→ AIM OF THE TASK: What is needed is every line of the data that includes the word "change". Please copy each one.

→ EXERCISE INPUT:

#####

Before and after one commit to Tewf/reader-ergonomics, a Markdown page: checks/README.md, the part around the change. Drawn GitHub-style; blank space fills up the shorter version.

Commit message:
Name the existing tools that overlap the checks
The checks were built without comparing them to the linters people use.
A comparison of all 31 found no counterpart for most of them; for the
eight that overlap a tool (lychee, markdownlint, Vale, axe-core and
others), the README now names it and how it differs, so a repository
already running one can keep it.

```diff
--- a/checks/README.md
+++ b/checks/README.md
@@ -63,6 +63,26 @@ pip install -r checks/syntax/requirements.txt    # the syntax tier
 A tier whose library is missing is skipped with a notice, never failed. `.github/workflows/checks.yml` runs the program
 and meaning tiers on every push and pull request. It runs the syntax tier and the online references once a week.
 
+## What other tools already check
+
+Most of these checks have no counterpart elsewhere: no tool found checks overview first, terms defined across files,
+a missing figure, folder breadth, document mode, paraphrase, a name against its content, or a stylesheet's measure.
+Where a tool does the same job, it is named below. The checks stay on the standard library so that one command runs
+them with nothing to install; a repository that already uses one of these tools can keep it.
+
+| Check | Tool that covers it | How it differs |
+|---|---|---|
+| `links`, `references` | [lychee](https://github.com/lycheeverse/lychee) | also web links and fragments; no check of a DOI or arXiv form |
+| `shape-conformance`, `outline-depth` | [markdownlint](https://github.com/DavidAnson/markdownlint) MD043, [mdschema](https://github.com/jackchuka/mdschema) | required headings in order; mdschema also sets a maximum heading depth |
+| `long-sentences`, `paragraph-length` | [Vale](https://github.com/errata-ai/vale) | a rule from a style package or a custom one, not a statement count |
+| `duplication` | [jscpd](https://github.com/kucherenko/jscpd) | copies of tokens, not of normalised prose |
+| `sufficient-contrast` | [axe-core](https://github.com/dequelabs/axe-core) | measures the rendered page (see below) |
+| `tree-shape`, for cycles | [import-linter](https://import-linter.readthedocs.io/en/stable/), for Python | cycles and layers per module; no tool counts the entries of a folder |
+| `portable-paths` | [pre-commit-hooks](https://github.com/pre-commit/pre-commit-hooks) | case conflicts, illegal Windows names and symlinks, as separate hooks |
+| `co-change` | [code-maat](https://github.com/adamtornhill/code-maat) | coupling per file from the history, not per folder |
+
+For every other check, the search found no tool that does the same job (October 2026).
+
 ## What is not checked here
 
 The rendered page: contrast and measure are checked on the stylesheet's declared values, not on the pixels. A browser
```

#####

→ WRITTEN ANSWER:
Before and after one commit to Tewf/reader-ergonomics, a Markdown page: checks/README.md, the part around the change. Drawn GitHub-style; blank space fills up the shorter version.
+| `co-change` | [code-maat](https://github.com/adamtornhill/code-maat) | coupling per file from the history, not per folder |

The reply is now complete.